I was two months old when Nelson Mandela received the Nobel Peace Prize and eight months when he won the South African presidency. Although he couldn’t have had an impact on me then, I look to him for guidance with my degree in political science and a potential career in public service.

Today, the world commemorates the legacy of a man whose extraordinary vision for peace, justice, and the liberation of humanity is unparalleled.

On November 10th 2009, the UN General Assembly convened its 64th session and adopted the resolution to establish July 18th as Nelson Mandela International Day. This resolution outlines his service to the poor and marginalized, dedication to gender and race equality, and the willpower to overcome the impossible.

Looking back, it’s important to understand the context he came out of.

When the South African National Party came into power in 1948, apartheid--which comes from the Afrikaans word “apartness”--was implemented. This strict form of racial segregation disenfranchised and undermined the black community for nearly five decades.

Mandela was an influential leader within the largely black African National Congress (ANC) and mobilized the Defiance Campaign in 1952, an effort to break racial segregation in South Africa. In such a hostile climate, Mandela’s activity within the congress was framed as sabotage and he was sentenced to prison.

During his twenty-seven year imprisonment, Mandela, his supporters, and the international community remained loyal to the cause of securing equality for all the people of South Africa. He was identified as the symbol of the anti-apartheid movement.

It was not until 1990, when President Frederik Willem de Klerk denounced the policies of apartheid and called for the release of all ANC activists, including Mandela, that he once again walked free.

Mandela received the Nobel Peace Prize in recognition of his life-long devotion to end segregation. He served as President of South Africa for one term and remained active as an international peacekeeper at the UN until his death in 2013.

What global citizens can do

Nelson Mandela International Day is known as a call to action for all global citizens to reflect upon Mandela’s ideals, which have guided us in the fight to end extreme poverty.

Fifteen years after the global community’s establishment of the Millennium Development Goals (MDGs), over 1 billion people have been lifted out of poverty (defined as living on less than USD $1.25 a day). The primary school net enrolment rate has reached 91% in 2015, up from 83% in 2000 and the global under-five mortality rate has declined by more than half, dropping from 90 to 43 deaths per 1,000 live births between 1990 and 2015.

Tremendous strides have been made from the MDGs, but it’s up to us to ensure that the millions of people who continue to suffer from hunger, health, conflict, inequality and the lack of education, are liberated from extreme poverty.

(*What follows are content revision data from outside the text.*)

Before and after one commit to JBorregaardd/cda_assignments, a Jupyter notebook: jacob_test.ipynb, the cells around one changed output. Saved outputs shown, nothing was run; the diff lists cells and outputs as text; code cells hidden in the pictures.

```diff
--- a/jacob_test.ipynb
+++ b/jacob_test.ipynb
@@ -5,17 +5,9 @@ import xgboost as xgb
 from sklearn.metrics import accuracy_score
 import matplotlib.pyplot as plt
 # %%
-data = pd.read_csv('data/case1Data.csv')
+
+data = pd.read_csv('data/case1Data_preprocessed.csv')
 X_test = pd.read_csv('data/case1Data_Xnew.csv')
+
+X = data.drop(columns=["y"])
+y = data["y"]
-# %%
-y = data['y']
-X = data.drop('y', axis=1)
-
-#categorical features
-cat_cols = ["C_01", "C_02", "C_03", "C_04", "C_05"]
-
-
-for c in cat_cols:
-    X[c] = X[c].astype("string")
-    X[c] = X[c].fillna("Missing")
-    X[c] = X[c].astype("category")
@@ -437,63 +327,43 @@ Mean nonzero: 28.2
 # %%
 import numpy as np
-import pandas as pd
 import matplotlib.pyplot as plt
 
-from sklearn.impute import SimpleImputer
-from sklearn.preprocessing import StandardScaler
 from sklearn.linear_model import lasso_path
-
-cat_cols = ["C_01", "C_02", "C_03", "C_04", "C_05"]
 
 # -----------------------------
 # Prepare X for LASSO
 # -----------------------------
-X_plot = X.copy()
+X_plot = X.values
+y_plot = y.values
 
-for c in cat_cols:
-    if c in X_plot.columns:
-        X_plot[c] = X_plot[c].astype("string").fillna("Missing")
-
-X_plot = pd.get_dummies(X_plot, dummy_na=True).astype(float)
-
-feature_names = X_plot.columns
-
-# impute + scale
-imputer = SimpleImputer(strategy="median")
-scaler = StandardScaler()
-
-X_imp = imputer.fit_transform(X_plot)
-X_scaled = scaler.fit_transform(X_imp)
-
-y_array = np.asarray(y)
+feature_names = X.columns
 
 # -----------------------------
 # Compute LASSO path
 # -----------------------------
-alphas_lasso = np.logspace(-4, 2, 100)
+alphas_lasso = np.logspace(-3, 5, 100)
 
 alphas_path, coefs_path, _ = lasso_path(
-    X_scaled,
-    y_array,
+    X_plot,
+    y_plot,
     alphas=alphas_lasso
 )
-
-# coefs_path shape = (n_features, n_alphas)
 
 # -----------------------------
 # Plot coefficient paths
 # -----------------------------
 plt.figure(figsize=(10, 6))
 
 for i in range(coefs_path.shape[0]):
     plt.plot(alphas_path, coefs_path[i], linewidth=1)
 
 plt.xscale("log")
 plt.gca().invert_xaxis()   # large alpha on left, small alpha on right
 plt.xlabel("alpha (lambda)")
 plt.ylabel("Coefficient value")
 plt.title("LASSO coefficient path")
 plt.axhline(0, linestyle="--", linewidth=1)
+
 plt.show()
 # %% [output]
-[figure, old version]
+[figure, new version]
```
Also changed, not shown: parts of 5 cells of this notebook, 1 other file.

Mandela’s voice had the ability to shape the unthinkable. If the power of one voice was able to accomplish that, just think about what the powerful voices of many global citizens can do to help those who cannot be heard.

Ending the injustices of the world might seem impossible for some, but if you see the world through the optimistic and empowering eyes of Mandela, all change is possible.

Mandela made the anti-apartheid cause a global issue; you can make developing a world free of extreme poverty and equal for all by making the Global Goals famous. Go to TAKE ACTION NOW and share the Global Goals with the world.


Demand Equity

Honoring the Extraordinary Vision & Legacy of Nelson Mandela

By John Bertino